I just interviewed Michael Robinson, co-founder of Rust Belt Riders — who I met through a good friend Jonathan in Cleveland.
Michael is in the process of raising capital to formally re-structure their business into a worker-owned cooperative. The good news is — they’ve already been operating with financial transparency, democratic decision-making — so the transition is mostly one of bylaws — and capital.
One of the most exciting parts of their business is the growth of their new product lines — they’re selling “Sprout” and
“Grow” and “Bloom” — each specialized soils that they’re creating and starting to sell — with great success. And you can buy from them as well!

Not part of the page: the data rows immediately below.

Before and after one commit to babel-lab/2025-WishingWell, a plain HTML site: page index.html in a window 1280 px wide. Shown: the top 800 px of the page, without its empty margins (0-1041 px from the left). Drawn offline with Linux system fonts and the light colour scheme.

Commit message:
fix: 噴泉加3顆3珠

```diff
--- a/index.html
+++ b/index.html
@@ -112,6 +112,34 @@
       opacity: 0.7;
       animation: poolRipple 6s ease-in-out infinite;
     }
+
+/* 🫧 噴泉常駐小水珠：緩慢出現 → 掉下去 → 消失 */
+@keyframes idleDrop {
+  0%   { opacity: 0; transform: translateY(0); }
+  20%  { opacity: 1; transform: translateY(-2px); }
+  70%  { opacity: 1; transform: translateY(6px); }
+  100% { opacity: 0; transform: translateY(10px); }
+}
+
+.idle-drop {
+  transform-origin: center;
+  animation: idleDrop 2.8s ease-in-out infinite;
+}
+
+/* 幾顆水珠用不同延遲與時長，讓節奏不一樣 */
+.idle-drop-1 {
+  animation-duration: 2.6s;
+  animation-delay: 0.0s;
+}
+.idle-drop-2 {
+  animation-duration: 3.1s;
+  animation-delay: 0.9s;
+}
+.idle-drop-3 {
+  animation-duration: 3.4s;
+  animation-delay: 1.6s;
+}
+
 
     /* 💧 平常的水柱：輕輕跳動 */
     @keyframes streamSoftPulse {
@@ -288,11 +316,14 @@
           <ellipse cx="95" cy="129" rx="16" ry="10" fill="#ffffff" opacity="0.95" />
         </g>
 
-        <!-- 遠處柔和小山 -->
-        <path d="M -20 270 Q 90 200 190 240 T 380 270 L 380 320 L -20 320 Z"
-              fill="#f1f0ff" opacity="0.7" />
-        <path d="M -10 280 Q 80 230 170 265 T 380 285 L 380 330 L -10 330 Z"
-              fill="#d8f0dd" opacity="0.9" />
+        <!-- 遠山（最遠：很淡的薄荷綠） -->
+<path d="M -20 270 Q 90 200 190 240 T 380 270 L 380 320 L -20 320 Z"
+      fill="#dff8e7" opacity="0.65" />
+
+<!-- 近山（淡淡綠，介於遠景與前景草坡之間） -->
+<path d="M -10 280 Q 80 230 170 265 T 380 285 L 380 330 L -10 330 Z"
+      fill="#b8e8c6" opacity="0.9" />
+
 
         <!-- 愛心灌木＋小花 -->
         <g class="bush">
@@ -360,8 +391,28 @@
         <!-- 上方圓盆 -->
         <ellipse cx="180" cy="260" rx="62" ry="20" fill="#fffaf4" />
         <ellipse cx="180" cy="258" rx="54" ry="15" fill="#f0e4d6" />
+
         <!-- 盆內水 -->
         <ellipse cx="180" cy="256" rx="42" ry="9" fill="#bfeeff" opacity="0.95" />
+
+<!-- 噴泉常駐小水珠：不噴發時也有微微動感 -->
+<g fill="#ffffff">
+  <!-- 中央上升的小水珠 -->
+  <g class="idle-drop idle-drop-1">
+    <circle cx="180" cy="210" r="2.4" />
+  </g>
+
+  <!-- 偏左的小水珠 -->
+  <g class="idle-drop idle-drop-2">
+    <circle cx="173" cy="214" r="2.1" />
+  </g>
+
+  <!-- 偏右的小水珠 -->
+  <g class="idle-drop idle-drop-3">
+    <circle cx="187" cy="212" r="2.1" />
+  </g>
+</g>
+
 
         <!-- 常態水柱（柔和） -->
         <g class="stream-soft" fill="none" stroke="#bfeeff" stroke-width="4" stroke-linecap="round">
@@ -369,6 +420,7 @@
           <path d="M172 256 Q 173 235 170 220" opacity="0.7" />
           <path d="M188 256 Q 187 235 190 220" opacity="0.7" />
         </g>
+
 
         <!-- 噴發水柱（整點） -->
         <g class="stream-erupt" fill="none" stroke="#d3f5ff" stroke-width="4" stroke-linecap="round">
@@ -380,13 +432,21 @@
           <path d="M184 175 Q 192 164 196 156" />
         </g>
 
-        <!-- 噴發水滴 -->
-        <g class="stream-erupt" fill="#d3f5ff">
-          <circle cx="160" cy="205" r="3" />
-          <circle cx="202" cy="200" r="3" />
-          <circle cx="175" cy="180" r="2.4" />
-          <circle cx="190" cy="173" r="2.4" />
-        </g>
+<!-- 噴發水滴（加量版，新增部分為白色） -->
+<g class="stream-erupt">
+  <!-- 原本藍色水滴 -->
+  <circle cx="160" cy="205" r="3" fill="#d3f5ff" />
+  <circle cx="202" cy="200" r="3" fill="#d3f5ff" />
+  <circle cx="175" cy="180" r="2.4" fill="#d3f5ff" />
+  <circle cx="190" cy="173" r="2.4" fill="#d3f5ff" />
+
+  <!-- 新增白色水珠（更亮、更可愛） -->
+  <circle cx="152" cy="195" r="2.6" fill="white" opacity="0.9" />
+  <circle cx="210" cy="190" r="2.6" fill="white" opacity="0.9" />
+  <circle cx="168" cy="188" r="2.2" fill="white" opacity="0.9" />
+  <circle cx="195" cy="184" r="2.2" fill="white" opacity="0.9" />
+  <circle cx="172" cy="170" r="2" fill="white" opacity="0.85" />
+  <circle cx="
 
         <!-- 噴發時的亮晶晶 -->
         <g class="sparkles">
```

By the end of the hour I just spent with Michael — and the thing I got most excited by was his vision.
Over the last 7 years as he’s been building Rust Belt Riders he’s been going to the Institute of Local Self Reliance’s composting gatherings https://ilsr.org/composting/ and gotten to know peers in

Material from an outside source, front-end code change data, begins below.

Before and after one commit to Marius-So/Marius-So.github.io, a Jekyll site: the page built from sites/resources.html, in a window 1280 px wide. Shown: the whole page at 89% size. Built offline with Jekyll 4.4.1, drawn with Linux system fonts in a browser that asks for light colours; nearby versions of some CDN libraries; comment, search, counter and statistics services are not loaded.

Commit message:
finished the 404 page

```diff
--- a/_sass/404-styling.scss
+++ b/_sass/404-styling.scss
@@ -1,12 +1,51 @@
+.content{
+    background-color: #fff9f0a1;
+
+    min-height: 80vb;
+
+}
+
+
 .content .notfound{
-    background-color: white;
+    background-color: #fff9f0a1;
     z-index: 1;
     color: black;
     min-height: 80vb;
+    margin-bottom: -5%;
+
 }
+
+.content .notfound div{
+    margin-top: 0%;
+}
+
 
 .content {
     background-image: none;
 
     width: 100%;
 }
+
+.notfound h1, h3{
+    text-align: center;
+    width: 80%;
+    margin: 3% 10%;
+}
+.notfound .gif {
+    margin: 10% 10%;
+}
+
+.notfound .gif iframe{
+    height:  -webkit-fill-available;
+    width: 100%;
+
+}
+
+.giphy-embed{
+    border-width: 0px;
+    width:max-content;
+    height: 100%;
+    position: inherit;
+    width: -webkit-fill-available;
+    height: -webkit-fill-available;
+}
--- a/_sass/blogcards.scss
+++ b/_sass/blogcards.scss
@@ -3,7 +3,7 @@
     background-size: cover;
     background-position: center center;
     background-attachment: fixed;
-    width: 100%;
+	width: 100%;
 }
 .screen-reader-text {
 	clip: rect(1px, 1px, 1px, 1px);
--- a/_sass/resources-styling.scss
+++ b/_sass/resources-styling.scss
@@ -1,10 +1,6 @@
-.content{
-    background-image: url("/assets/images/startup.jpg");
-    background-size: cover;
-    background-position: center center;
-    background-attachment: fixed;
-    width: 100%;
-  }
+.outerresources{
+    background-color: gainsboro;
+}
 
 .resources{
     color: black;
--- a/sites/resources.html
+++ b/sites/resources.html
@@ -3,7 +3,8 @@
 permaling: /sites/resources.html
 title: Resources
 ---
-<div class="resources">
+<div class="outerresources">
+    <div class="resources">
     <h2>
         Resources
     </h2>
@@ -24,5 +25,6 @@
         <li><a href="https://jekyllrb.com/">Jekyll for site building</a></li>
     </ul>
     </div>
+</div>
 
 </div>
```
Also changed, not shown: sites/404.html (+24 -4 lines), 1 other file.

- New Orleands
- Northfield, MN
- Oklahoma City
and many others. Through their relationships — they share all kinds of best practices — but recently as Michael’s been looking to raise capital to grow his co-ops, he’s realized he’d love to support his other peer co-ops — and create a decentralized network.
They could collaborate on marketing their soil. They could share other services and best practices.

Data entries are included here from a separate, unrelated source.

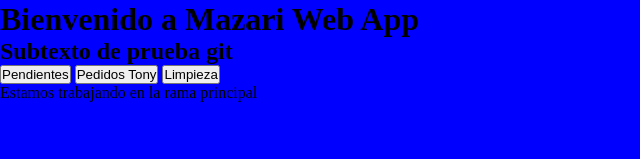
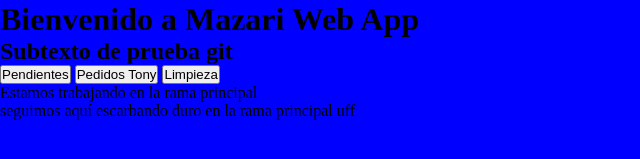
Before and after one commit to feristocracy/mazariwebapp, a plain HTML site: page index.html in a window 1280 px wide. Shown: the part 183-342 px from the top of the page, without its empty margins (0-640 px from the left). Drawn offline with Linux system fonts and the light colour scheme.

Commit message:
Uff la rama principal sigue y sigue

```diff
--- a/index.html
+++ b/index.html
@@ -16,6 +16,7 @@
 	<button type="button">Pedidos Tony</button>
 	<button type="button">Limpieza</button>
 	<p>Estamos trabajando en la rama principal</p>
+	<p>seguimos aquí escarbando duro en la rama principal uff</p>
 
 </body>
 </html>
```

As we were talking, I was immediately catching a vision for a marketing co-op comprised of 7 worker-owned co-op composting companies. It made me think of what Paul Bradley has told me about what he’s learned from building ROC USA. And what I’ve heard about from the federation structure that Land O Lakes has and others in agriculture.
Here’s my 19-min interview with Michael if you’re interested in getting to know the business:
Or here’s the Youtube link for the same conversation:
The terms of their capital raise are being finalized by November.
Feel free to let me know if you’d like more information and I can put you directly in touch.